• Description of the task
Please return each line of the listing exactly as given.

____

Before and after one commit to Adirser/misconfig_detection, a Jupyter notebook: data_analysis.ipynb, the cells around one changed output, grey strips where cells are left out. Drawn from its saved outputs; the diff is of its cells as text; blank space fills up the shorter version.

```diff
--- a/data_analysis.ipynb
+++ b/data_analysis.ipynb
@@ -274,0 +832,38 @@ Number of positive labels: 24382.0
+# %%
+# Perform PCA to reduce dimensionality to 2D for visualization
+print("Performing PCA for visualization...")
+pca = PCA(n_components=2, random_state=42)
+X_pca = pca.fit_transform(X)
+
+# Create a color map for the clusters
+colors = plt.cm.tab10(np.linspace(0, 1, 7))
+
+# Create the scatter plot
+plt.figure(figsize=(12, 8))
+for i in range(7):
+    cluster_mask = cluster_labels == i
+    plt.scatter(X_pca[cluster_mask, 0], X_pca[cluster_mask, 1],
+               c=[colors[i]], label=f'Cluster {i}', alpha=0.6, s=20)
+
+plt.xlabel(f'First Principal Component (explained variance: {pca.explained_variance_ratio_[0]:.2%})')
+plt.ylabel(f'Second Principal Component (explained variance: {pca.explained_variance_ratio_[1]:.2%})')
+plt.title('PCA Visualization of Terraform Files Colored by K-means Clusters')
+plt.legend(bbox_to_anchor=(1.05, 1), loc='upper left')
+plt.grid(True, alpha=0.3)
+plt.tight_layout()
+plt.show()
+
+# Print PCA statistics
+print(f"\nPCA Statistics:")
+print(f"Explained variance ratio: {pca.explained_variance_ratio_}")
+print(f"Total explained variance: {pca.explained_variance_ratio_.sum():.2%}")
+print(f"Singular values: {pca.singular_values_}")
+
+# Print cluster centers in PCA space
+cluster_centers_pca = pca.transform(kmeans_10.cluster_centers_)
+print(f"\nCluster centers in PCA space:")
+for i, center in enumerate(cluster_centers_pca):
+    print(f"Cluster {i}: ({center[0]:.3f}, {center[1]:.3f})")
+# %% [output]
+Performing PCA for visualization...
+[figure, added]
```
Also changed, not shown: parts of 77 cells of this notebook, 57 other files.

____

• Exercise output
Before and after one commit to Adirser/misconfig_detection, a Jupyter notebook: data_analysis.ipynb, the cells around one changed output, grey strips where cells are left out. Drawn from its saved outputs; the diff is of its cells as text; blank space fills up the shorter version.

```diff
--- a/data_analysis.ipynb
+++ b/data_analysis.ipynb
@@ -274,0 +832,38 @@ Number of positive labels: 24382.0
+# %%
+# Perform PCA to reduce dimensionality to 2D for visualization
+print("Performing PCA for visualization...")
+pca = PCA(n_components=2, random_state=42)
+X_pca = pca.fit_transform(X)
+
+# Create a color map for the clusters
+colors = plt.cm.tab10(np.linspace(0, 1, 7))
+
+# Create the scatter plot
+plt.figure(figsize=(12, 8))
+for i in range(7):
+    cluster_mask = cluster_labels == i
+    plt.scatter(X_pca[cluster_mask, 0], X_pca[cluster_mask, 1],
+               c=[colors[i]], label=f'Cluster {i}', alpha=0.6, s=20)
+
+plt.xlabel(f'First Principal Component (explained variance: {pca.explained_variance_ratio_[0]:.2%})')
+plt.ylabel(f'Second Principal Component (explained variance: {pca.explained_variance_ratio_[1]:.2%})')
+plt.title('PCA Visualization of Terraform Files Colored by K-means Clusters')
+plt.legend(bbox_to_anchor=(1.05, 1), loc='upper left')
+plt.grid(True, alpha=0.3)
+plt.tight_layout()
+plt.show()
+
+# Print PCA statistics
+print(f"\nPCA Statistics:")
+print(f"Explained variance ratio: {pca.explained_variance_ratio_}")
+print(f"Total explained variance: {pca.explained_variance_ratio_.sum():.2%}")
+print(f"Singular values: {pca.singular_values_}")
+
+# Print cluster centers in PCA space
+cluster_centers_pca = pca.transform(kmeans_10.cluster_centers_)
+print(f"\nCluster centers in PCA space:")
+for i, center in enumerate(cluster_centers_pca):
+    print(f"Cluster {i}: ({center[0]:.3f}, {center[1]:.3f})")
+# %% [output]
+Performing PCA for visualization...
+[figure, added]
```
Also changed, not shown: parts of 77 cells of this notebook, 57 other files.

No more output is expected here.